Every record below is to be retyped exactly, with any pictures left out.

== The records ==

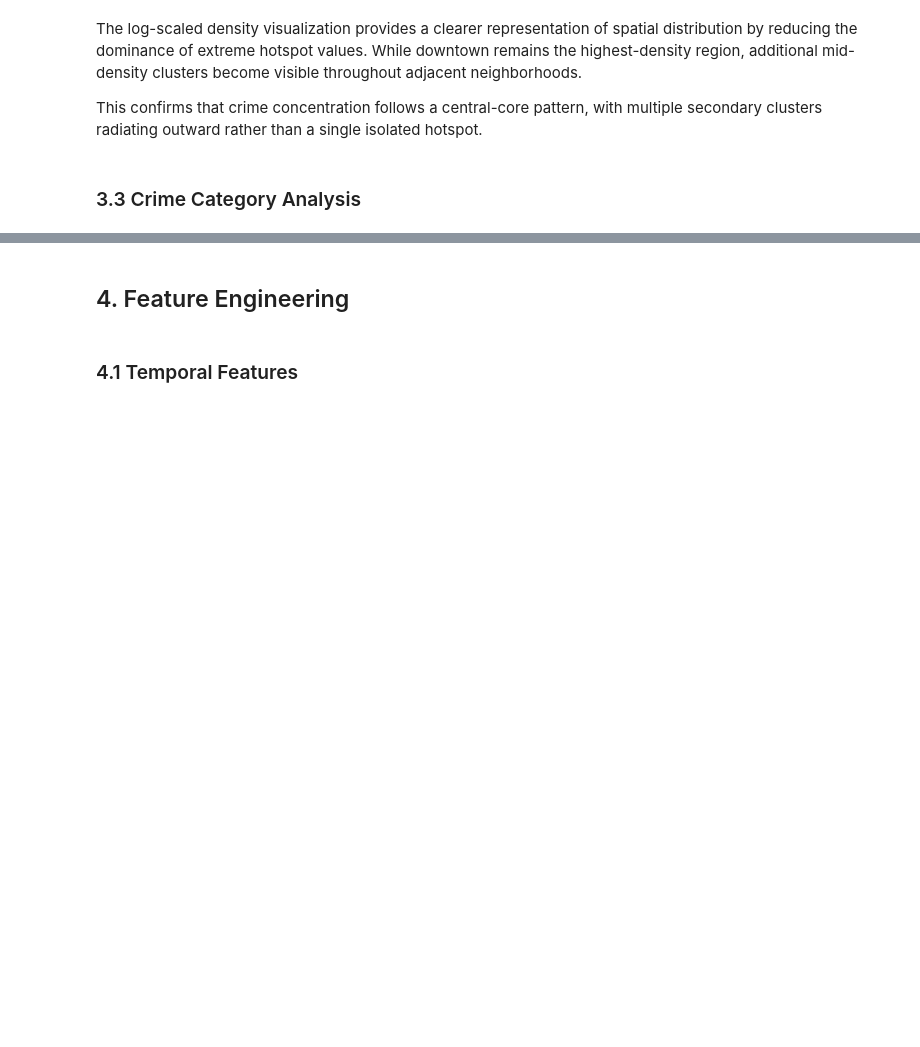
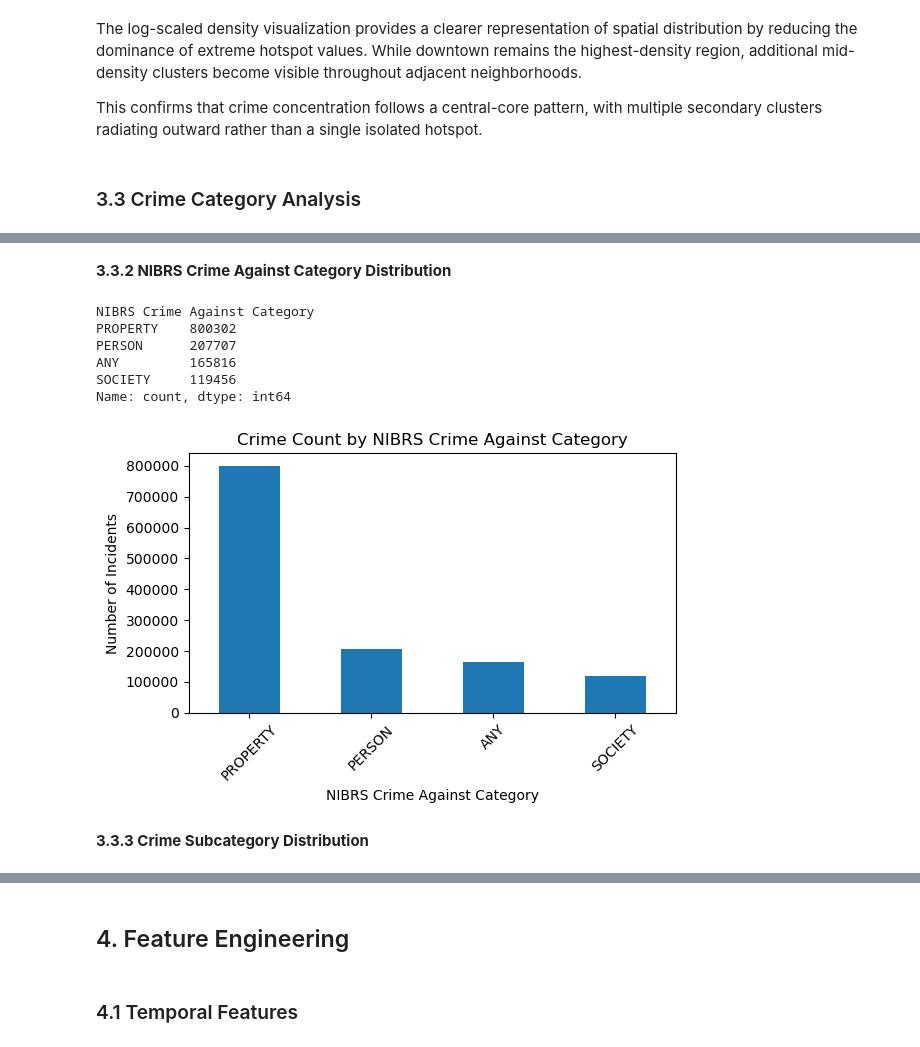
Before and after one commit to iluvcoding123/seattle-crime-clustering, a Jupyter notebook: crime_analysis.ipynb, the cells around one changed output, grey strips where cells are left out. Cells and saved outputs as stored; diff of their text form; code cells hidden in the pictures; blank space fills up the shorter version.

```diff
--- a/crime_analysis.ipynb
+++ b/crime_analysis.ipynb
@@ -439,0 +552,25 @@ This confirms that crime concentration follows a central-core pattern, with mult
+# %% [markdown]
+**3.3.2 NIBRS Crime Against Category Distribution**
+# %%
+nibrs_counts = df["NIBRS Crime Against Category"].value_counts()
+
+nibrs_counts
+# %% [output]
+NIBRS Crime Against Category
+PROPERTY    800302
+PERSON      207707
+ANY         165816
+SOCIETY     119456
+Name: count, dtype: int64
+# %%
+plt.figure(figsize=(6,4))
+nibrs_counts.plot(kind="bar")
+plt.ylabel("Number of Incidents")
+plt.title("Crime Count by NIBRS Crime Against Category")
+plt.xticks(rotation=45)
+plt.tight_layout()
+plt.show()
+# %% [output]
+[figure, added]
+# %% [markdown]
+**3.3.3 Crime Subcategory Distribution**
```
Also changed, not shown: parts of 23 cells of this notebook.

===

• Reply to the exercise:
Before and after one commit to iluvcoding123/seattle-crime-clustering, a Jupyter notebook: crime_analysis.ipynb, the cells around one changed output, grey strips where cells are left out. Cells and saved outputs as stored; diff of their text form; code cells hidden in the pictures; blank space fills up the shorter version.

```diff
--- a/crime_analysis.ipynb
+++ b/crime_analysis.ipynb
@@ -439,0 +552,25 @@ This confirms that crime concentration follows a central-core pattern, with mult
+# %% [markdown]
+**3.3.2 NIBRS Crime Against Category Distribution**
+# %%
+nibrs_counts = df["NIBRS Crime Against Category"].value_counts()
+
+nibrs_counts
+# %% [output]
+NIBRS Crime Against Category
+PROPERTY    800302
+PERSON      207707
+ANY         165816
+SOCIETY     119456
+Name: count, dtype: int64
+# %%
+plt.figure(figsize=(6,4))
+nibrs_counts.plot(kind="bar")
+plt.ylabel("Number of Incidents")
+plt.title("Crime Count by NIBRS Crime Against Category")
+plt.xticks(rotation=45)
+plt.tight_layout()
+plt.show()
+# %% [output]
+[figure, added]
+# %% [markdown]
+**3.3.3 Crime Subcategory Distribution**
```
Also changed, not shown: parts of 23 cells of this notebook.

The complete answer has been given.